As the saying goes, “New year, new me.” It’s tempting to make a life-changing promise to ourselves at the change of the year. We make a New Years’ resolution to lose weight, learn a language, or practice mindfulness, telling all our friends about it, but what happens?
Without the right plan: nothing.
New Years’ resolutions are great in theory but terrible in practice. The problem is: they make you feel great. Resolving and telling the world about it floods your brain with dopamine, rewarding you for the hard work you haven’t started yet.
Then, when you start and realize how hard your resolution is, your motivation fades. Without telling a soul, you quit. We have all been there; we have all made big promises to ourselves, only to fall back on them when circumstances change and reset our habits.
Your ambition was great, but your approach needed to be corrected. Growth requires ambitious goals, but achieving them will take sacrifice. Significant change is unlikely to happen because it is often unsustainable. It asks for too much of a sacrifice upfront before you are willing to put in the effort.
To achieve your resolution, you need to break it down, create a path to follow then forget about the goal as you focus on the course. As you follow this path, you will activate the feedback loop of motivation, sustaining your motion. After all, habits follow the law of inertia – objects in motion stay in motion, and objects at rest, stay at rest at rest
To build up this habitual momentum, you must break your goal into atomic habits. Giving 100% of your energy on the first of January can lead to burnout. Instead, give your resolution 1% of your energy on day one and build up that effort with the following steps.
4-Steps to success
Step 1: Create the identity
To make change more sticky, you must identify with it. Do you want to achieve something, or is that achievement who you are? The more personal you can make your goal, the more likely you will accomplish it.
Habits are like an onion with identity at the center and layer upon layer of complimentary habits wrapped around it. How you identify will guide the habits you easily acquire. To make it easier to start a new practice, bundle it with something that corresponds to your identity.
Habit bundling is delicate and requires precision to avoid growing unsustainable habits.
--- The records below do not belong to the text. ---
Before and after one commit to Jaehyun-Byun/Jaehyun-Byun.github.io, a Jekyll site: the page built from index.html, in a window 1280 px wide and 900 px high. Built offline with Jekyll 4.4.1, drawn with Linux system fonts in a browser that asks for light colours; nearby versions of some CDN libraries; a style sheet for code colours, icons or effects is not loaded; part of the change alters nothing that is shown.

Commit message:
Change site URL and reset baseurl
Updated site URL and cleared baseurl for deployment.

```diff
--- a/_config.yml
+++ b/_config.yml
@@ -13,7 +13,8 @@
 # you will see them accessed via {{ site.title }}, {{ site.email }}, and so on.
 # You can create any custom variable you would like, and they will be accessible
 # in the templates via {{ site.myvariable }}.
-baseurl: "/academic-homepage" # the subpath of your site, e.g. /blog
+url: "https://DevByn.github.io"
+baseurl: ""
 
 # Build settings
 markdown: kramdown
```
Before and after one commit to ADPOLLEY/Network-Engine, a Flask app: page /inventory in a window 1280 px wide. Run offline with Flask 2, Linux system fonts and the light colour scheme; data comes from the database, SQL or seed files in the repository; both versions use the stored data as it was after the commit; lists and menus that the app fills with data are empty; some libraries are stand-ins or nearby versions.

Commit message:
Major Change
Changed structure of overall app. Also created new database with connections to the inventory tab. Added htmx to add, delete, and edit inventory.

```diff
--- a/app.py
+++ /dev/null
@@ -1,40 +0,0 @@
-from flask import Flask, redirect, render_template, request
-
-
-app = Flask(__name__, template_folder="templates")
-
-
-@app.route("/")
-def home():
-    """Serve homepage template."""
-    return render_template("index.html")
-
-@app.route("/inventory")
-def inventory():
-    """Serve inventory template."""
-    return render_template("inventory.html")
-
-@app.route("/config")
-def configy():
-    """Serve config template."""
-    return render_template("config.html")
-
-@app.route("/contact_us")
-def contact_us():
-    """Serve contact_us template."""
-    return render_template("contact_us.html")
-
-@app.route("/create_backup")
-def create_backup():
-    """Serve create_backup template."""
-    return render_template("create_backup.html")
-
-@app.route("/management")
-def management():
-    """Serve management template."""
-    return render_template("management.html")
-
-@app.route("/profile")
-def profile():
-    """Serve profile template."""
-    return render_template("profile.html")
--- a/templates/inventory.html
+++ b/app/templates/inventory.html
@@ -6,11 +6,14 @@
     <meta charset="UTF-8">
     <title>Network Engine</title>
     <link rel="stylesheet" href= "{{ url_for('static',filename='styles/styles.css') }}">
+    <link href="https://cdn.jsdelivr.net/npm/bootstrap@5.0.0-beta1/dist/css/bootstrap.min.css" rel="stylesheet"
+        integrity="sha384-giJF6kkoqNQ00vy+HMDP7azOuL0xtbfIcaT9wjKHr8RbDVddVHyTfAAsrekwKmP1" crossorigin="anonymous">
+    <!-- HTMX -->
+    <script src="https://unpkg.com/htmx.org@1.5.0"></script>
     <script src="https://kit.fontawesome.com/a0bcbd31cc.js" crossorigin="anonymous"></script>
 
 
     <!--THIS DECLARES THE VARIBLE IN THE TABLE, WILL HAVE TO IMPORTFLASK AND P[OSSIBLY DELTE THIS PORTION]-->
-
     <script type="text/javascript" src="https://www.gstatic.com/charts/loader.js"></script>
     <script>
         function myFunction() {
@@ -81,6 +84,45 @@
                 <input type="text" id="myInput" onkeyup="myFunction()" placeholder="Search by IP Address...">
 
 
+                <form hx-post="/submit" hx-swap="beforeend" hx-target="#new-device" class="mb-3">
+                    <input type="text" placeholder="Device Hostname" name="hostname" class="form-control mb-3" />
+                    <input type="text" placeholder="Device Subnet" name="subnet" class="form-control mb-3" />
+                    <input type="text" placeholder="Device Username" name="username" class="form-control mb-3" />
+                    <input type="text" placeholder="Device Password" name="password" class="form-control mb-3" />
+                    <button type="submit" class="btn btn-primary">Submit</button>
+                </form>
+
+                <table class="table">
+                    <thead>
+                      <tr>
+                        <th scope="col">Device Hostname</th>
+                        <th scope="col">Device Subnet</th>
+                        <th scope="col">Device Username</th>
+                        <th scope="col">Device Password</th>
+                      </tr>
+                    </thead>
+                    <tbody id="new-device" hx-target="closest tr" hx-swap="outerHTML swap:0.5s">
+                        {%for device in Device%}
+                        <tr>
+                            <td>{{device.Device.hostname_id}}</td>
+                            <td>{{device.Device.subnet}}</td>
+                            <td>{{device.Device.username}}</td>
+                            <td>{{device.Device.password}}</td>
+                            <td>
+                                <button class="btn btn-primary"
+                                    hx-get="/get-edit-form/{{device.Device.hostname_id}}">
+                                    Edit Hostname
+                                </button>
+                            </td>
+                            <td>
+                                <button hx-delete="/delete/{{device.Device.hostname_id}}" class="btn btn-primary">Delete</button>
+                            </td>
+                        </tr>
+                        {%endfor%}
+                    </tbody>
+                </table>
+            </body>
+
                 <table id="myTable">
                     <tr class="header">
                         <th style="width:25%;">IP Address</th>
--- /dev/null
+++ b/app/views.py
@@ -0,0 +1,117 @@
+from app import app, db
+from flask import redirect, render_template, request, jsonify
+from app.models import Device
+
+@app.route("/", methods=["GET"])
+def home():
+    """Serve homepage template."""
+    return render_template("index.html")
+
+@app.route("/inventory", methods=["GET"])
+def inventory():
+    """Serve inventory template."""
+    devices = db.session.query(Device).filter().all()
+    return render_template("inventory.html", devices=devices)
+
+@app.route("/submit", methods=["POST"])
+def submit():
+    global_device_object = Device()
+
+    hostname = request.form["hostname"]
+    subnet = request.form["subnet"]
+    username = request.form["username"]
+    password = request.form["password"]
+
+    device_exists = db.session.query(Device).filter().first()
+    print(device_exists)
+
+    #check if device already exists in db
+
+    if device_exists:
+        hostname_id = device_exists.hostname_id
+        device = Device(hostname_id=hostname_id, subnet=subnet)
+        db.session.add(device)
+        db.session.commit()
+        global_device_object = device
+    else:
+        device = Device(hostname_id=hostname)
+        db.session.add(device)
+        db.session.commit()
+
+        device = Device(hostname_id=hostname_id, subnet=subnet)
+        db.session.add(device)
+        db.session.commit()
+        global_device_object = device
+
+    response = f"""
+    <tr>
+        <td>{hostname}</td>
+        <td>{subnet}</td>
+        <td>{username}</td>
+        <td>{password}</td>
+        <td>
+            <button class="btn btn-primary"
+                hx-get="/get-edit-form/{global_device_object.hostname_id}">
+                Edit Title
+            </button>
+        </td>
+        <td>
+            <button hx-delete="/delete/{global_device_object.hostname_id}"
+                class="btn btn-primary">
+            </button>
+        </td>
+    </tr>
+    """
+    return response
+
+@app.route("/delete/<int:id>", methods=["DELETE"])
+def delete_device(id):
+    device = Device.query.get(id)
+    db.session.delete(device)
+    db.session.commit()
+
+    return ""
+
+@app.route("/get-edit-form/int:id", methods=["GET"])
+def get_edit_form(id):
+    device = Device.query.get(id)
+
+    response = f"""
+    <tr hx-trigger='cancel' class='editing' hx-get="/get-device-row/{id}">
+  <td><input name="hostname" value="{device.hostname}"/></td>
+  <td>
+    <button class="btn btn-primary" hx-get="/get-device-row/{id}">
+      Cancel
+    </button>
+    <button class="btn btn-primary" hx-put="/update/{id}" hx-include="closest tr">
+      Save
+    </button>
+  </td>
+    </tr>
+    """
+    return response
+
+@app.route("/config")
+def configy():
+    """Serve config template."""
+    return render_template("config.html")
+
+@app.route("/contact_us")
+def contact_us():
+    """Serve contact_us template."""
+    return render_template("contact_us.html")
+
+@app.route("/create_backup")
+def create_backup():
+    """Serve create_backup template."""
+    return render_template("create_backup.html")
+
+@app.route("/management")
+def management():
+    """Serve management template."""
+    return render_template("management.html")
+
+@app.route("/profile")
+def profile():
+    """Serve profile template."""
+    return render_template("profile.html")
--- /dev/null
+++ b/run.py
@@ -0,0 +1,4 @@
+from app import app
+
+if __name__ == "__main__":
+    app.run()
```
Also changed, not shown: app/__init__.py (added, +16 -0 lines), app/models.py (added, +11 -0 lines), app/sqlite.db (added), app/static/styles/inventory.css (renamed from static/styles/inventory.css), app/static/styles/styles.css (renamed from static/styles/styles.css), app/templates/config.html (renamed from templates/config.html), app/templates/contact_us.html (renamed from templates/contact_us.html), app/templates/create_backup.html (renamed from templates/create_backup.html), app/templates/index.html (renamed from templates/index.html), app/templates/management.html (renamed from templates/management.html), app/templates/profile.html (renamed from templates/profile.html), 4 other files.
However, it can be your superpower in learning to enjoy any discipline when done correctly. Once you find a positive way to identify with the change, you are ready for your next step.
Step 2: Starting
Knowing where to start will depend on your goal and how close you are to attaining it. Your first step should be something that you can accomplish today. For fitness, language and mindfulness, this could be a short walk, learning a single word or a three-minute meditation, respectively.
This step is about creating a habit that can easily be sustained. This is the atomic habit that will become a part of your routine. Whatever your goal is, break it down into something that can be done in five minutes without effort. Do this until it becomes instinctive, but don’t hesitate to increase the difficulty.
Step 3: increase the difficulty.
Without increased difficulty, you will quickly get bored and abandon the practice. Improvements in most disciplines fall prey to the snake effect – incremental changes that are invisible until they begin to compound and start to impress everyone but you.
For a habit to be sustainable, you must make the invisible – visible. You do this by maintaining a mild level of difficulty. If it’s too easy, you will get bored. Meanwhile, if it’s too hard, you will get frustrated. Finding the balance where the task is continually mildly challenging is crucial for continuous growth in preparation for the final step.
Step 4: sustaining your gains
The hardest part of this journey comes once you are happy with your progress or have reached your goal. At this point, getting a success hangover and losing the progress you made while attaining your goal is easy.
This is the danger of goals; they can be reached. After reaching your goal, your identity comes back into the picture, is the habit you formed who you are or something you wanted to do? If it has become a part of who you are, you are ready for your next challenge.
The purpose of life is to learn to appreciate the journey. In enjoying the journey and practicing aimlessness, we find fulfilment and reach heights we assumed were unattainable.
If you haven’t guessed by now, step 4 is not really the final step; it’s the beginning. Fulfilment occurs when we turn goals become a feedback loop of growth. When we accomplish what we have set out to do, we appreciate the development we have made and start over.
Diets are temporary and rarely work. Instead, make a lifestyle change this New Year and go into 2023, knowing that life is long and the best way to approach it is one step at a time.
If you want to transform your life next year, I can help. Subscribe to my newsletter below to access my weekly broadcast and receive a free one-hour coaching session to discuss what you can accomplish this year.